_RECORDS:_
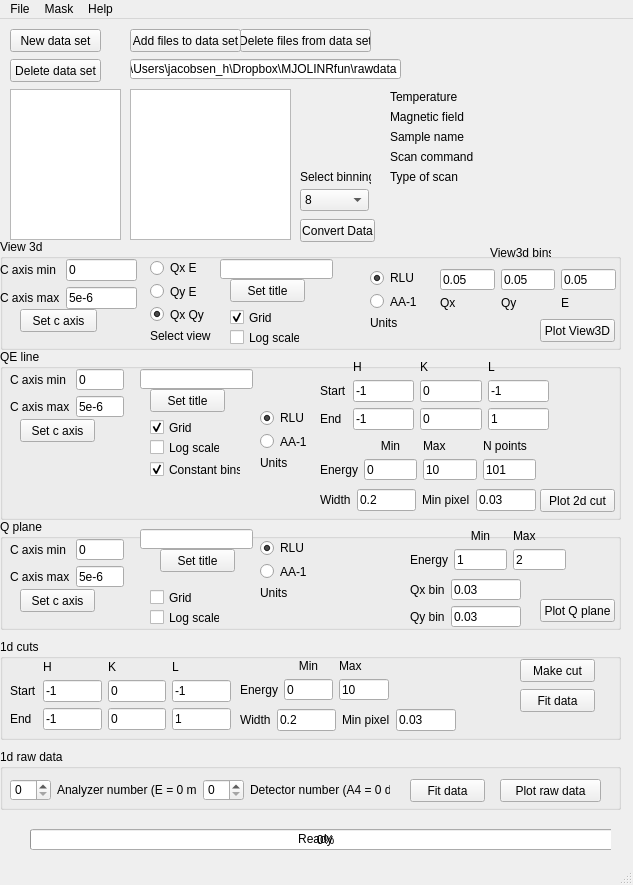
Above: src/main/python/MJOLNIR_GUI_ui.ui from MJOLNIRPackage/MJOLNIR-GUI before the change. Below: the same form after it.
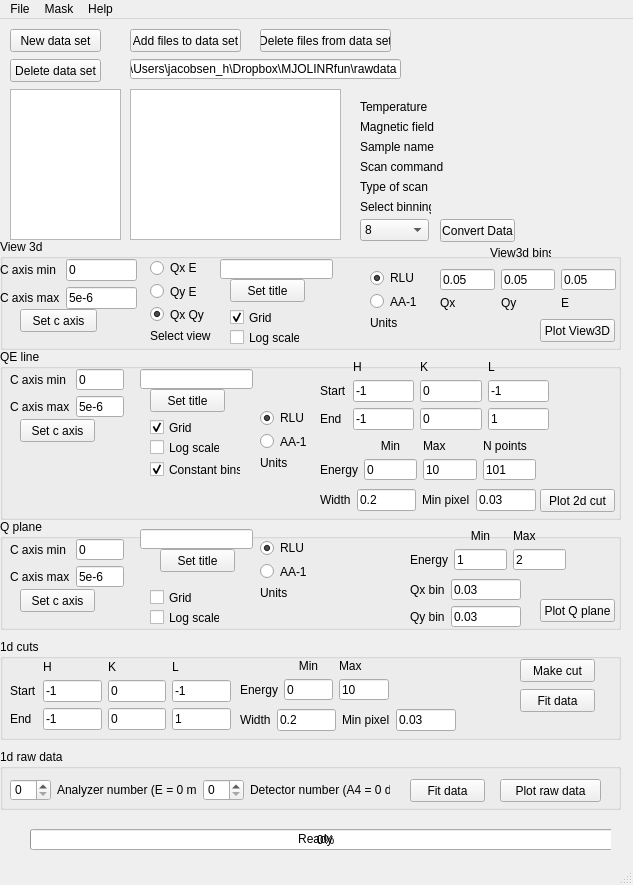
That is the form after the change.

Patch:
```diff
--- a/src/main/python/MJOLNIR_GUI_ui.ui
+++ b/src/main/python/MJOLNIR_GUI_ui.ui
@@ -17,7 +17,7 @@
    <widget class="QPushButton" name="DataSet_convertData_button">
     <property name="geometry">
      <rect>
-      <x>300</x>
+      <x>440</x>
       <y>200</y>
       <width>75</width>
       <height>23</height>
@@ -30,8 +30,8 @@
    <widget class="QComboBox" name="DataSet_binning_comboBox">
     <property name="geometry">
      <rect>
-      <x>300</x>
-      <y>170</y>
+      <x>360</x>
+      <y>200</y>
       <width>69</width>
       <height>22</height>
      </rect>
@@ -64,8 +64,8 @@
    <widget class="QLabel" name="label">
     <property name="geometry">
      <rect>
-      <x>300</x>
-      <y>150</y>
+      <x>360</x>
+      <y>180</y>
       <width>71</width>
       <height>16</height>
      </rect>
@@ -116,7 +116,7 @@
    <widget class="QPushButton" name="DataSet_DeleteFiles_button">
     <property name="geometry">
      <rect>
-      <x>240</x>
+      <x>260</x>
       <y>10</y>
       <width>131</width>
       <height>23</height>
@@ -1273,8 +1273,8 @@
    <widget class="QLabel" name="DataSet_Temperature_label">
     <property name="geometry">
      <rect>
-      <x>390</x>
-      <y>70</y>
+      <x>360</x>
+      <y>80</y>
       <width>220</width>
       <height>16</height>
      </rect>
@@ -1286,8 +1286,8 @@
    <widget class="QLabel" name="DataSet_MagneticField_label">
     <property name="geometry">
      <rect>
-      <x>390</x>
-      <y>90</y>
+      <x>360</x>
+      <y>100</y>
       <width>220</width>
       <height>16</height>
      </rect>
@@ -1299,8 +1299,8 @@
    <widget class="QLabel" name="DataSet_SampleName_label">
     <property name="geometry">
      <rect>
-      <x>390</x>
-      <y>110</y>
+      <x>360</x>
+      <y>120</y>
       <width>220</width>
       <height>16</height>
      </rect>
@@ -1312,8 +1312,8 @@
    <widget class="QLabel" name="DataSet_ScanCommand_label">
     <property name="geometry">
      <rect>
-      <x>390</x>
-      <y>130</y>
+      <x>360</x>
+      <y>140</y>
       <width>220</width>
       <height>16</height>
      </rect>
@@ -1325,8 +1325,8 @@
    <widget class="QLabel" name="DataSet_ScanType_label">
     <property name="geometry">
      <rect>
-      <x>390</x>
-      <y>150</y>
+      <x>360</x>
+      <y>160</y>
       <width>220</width>
       <height>16</height>
      </rect>
@@ -1353,7 +1353,7 @@
      <rect>
       <x>130</x>
       <y>70</y>
-      <width>161</width>
+      <width>211</width>
       <height>151</height>
      </rect>
     </property>
```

_REQUIRED ACTION:_ Where the data contains images, drop them and print the rest exactly.

_YOUR RESPONSE:_
Above: src/main/python/MJOLNIR_GUI_ui.ui from MJOLNIRPackage/MJOLNIR-GUI before the change. Below: the same form after it.
That is the form after the change.

Patch:
```diff
--- a/src/main/python/MJOLNIR_GUI_ui.ui
+++ b/src/main/python/MJOLNIR_GUI_ui.ui
@@ -17,7 +17,7 @@
    <widget class="QPushButton" name="DataSet_convertData_button">
     <property name="geometry">
      <rect>
-      <x>300</x>
+      <x>440</x>
       <y>200</y>
       <width>75</width>
       <height>23</height>
@@ -30,8 +30,8 @@
    <widget class="QComboBox" name="DataSet_binning_comboBox">
     <property name="geometry">
      <rect>
-      <x>300</x>
-      <y>170</y>
+      <x>360</x>
+      <y>200</y>
       <width>69</width>
       <height>22</height>
      </rect>
@@ -64,8 +64,8 @@
    <widget class="QLabel" name="label">
     <property name="geometry">
      <rect>
-      <x>300</x>
-      <y>150</y>
+      <x>360</x>
+      <y>180</y>
       <width>71</width>
       <height>16</height>
      </rect>
@@ -116,7 +116,7 @@
    <widget class="QPushButton" name="DataSet_DeleteFiles_button">
     <property name="geometry">
      <rect>
-      <x>240</x>
+      <x>260</x>
       <y>10</y>
       <width>131</width>
       <height>23</height>
@@ -1273,8 +1273,8 @@
    <widget class="QLabel" name="DataSet_Temperature_label">
     <property name="geometry">
      <rect>
-      <x>390</x>
-      <y>70</y>
+      <x>360</x>
+      <y>80</y>
       <width>220</width>
       <height>16</height>
      </rect>
@@ -1286,8 +1286,8 @@
    <widget class="QLabel" name="DataSet_MagneticField_label">
     <property name="geometry">
      <rect>
-      <x>390</x>
-      <y>90</y>
+      <x>360</x>
+      <y>100</y>
       <width>220</width>
       <height>16</height>
      </rect>
@@ -1299,8 +1299,8 @@
    <widget class="QLabel" name="DataSet_SampleName_label">
     <property name="geometry">
      <rect>
-      <x>390</x>
-      <y>110</y>
+      <x>360</x>
+      <y>120</y>
       <width>220</width>
       <height>16</height>
      </rect>
@@ -1312,8 +1312,8 @@
    <widget class="QLabel" name="DataSet_ScanCommand_label">
     <property name="geometry">
      <rect>
-      <x>390</x>
-      <y>130</y>
+      <x>360</x>
+      <y>140</y>
       <width>220</width>
       <height>16</height>
      </rect>
@@ -1325,8 +1325,8 @@
    <widget class="QLabel" name="DataSet_ScanType_label">
     <property name="geometry">
      <rect>
-      <x>390</x>
-      <y>150</y>
+      <x>360</x>
+      <y>160</y>
       <width>220</width>
       <height>16</height>
      </rect>
@@ -1353,7 +1353,7 @@
      <rect>
       <x>130</x>
       <y>70</y>
-      <width>161</width>
+      <width>211</width>
       <height>151</height>
      </rect>
     </property>
```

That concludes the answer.